I have been studying certain areas of neuroscience and psychology recently. The advances in these fields have been quite astounding over the last decade or so, especially in regard to the concept of neuroplasticity. However, I wonder whether most of us have truly embraced this now accepted concept, which is quite incredible? Have we thought about how neuroplasticity relates to our view of the self and human potential?
Human potential is our greatest asset. Warrant Buffett recently commented that he primarily invests in human potential. Business people know that our own potential, and that of our team is indeed what determines success and failure.

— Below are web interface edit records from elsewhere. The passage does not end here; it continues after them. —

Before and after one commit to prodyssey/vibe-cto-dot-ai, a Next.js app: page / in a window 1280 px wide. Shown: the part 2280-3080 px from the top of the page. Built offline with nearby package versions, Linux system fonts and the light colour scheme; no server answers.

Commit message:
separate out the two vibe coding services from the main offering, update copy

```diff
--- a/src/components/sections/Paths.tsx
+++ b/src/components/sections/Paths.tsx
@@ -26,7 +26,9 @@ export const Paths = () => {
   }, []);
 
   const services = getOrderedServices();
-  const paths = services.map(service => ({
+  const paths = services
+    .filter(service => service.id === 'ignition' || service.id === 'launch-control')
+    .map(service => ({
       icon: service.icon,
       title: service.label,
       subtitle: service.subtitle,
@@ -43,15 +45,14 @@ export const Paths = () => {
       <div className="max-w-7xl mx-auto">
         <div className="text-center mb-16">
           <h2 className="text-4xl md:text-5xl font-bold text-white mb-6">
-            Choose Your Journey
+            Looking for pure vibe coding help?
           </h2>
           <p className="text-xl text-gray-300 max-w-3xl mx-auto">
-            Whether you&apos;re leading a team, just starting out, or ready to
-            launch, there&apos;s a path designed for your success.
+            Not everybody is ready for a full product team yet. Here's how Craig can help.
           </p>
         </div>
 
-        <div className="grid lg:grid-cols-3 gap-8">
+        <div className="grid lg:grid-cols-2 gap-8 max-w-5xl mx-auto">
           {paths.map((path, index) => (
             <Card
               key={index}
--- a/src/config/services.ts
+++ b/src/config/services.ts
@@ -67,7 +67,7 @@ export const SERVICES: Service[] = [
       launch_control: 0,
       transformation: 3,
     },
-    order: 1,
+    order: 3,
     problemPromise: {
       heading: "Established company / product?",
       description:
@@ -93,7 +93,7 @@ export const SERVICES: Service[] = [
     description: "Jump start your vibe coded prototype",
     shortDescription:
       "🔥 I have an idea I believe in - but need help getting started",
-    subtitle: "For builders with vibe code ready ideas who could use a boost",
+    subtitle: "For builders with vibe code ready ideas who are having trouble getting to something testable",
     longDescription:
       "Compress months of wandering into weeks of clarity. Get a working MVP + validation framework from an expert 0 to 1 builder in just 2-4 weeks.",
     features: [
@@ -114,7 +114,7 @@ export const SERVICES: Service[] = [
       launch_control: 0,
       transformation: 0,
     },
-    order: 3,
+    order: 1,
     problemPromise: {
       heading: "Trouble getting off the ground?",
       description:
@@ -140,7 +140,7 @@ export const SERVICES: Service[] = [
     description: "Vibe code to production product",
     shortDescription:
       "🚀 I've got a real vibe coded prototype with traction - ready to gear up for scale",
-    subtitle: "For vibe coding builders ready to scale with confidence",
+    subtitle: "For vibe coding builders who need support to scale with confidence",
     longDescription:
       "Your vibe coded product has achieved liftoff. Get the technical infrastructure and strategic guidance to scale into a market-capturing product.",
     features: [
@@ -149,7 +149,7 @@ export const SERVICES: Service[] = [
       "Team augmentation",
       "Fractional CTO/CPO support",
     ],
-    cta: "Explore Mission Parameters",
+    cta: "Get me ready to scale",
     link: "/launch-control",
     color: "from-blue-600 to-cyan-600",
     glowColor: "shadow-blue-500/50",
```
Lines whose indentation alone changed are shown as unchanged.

However, have we taken a deeper look at potential and asked about its limits, if any? Have we thought about limiting beliefs or values which can interfere with human potential?
Neuroplasticity is simply the power of the human brain to repair itself, even to ‘rewire’ itself. I remember studying early neuroscience as a teenager, and the orthodox belief was the opposite- brain cells cannot repair themselves, they are fixed. Once they die, that’s it.
If we think about neuroplasticity deeply, we immediately realise that it follows, the potential of the human mind is infinite. Is there a limit to how often or in what ways the human brain can repair or rewire?
If we accept the infinite potential that logically flows from the concept of neuroplasticity, does this square with the beliefs about our selves and our own potential? Do we have fixed, limiting beliefs about our own potential or that of others? Do we think, ‘I cannot change, this is just the way I am?’ Or, ‘I will never understand x, because it is just beyond me?’
I am currently reading a quite brilliant book by Dweck, Carol, ‘Mindset: How You Can Fulfill Your Potential’. Here, the author draws from recent research in Psychology that establishes people have two dominant mindsets. First, the Fixed Mindset, which says our potential is fixed- we are either ‘smart’ or not, based on our genetics- our potential is fixed from birth. Second, the Growth Mindset, which says our potential is never fixed, we can grow, learn and train to do almost anything.
It is clear, if we take the now established fact of neuroplasticity that the Growth Mindset accords with the evidence, and our better understanding of the human brain. The problem that still remains is our limiting beliefs. Many of us are still stuck in the wrong paradigm. We still believe we are either ‘smart’ or not, that we can do x, or we simply never will be able to do x because, ‘I am not that good.’ This is wrong, very wrong.
We are all that good. We all have infinite potential. We just need to change our limiting beliefs.
The personal development literature has for decades stressed the power of beliefs. Hill’s ‘Think and Grow Rich’ was the watershed work. Yet many critics still scoff at this knowledge. However, now they too must admit they are wrong. Neuroplasticity and science have caught up. The evidence is now clear- potential is unlimited, and they are facilitated by belief.
Further evidence here comes from general science. In the book, ‘The Biology of Belief’ by Dr. Bruce Lipton, the author mounts clear evidence about the power of beliefs and how they shape our potential. Not only, this, but beliefs can change our genes! The consequence is clear- positive beliefs facilitate great potential, and negative, limiting beliefs inhibit our potential.
So, what do you now believe about your potential? What do you believe about the potential of your business partner, your business or work team? If we truly embrace our infinite potential, then another thing becomes clear- anything is possible if we believe.
Regards, Lee M. Spano, Creatness International CEO www.creatness.com
© Copyright Lee M. Spano,All rights reserved.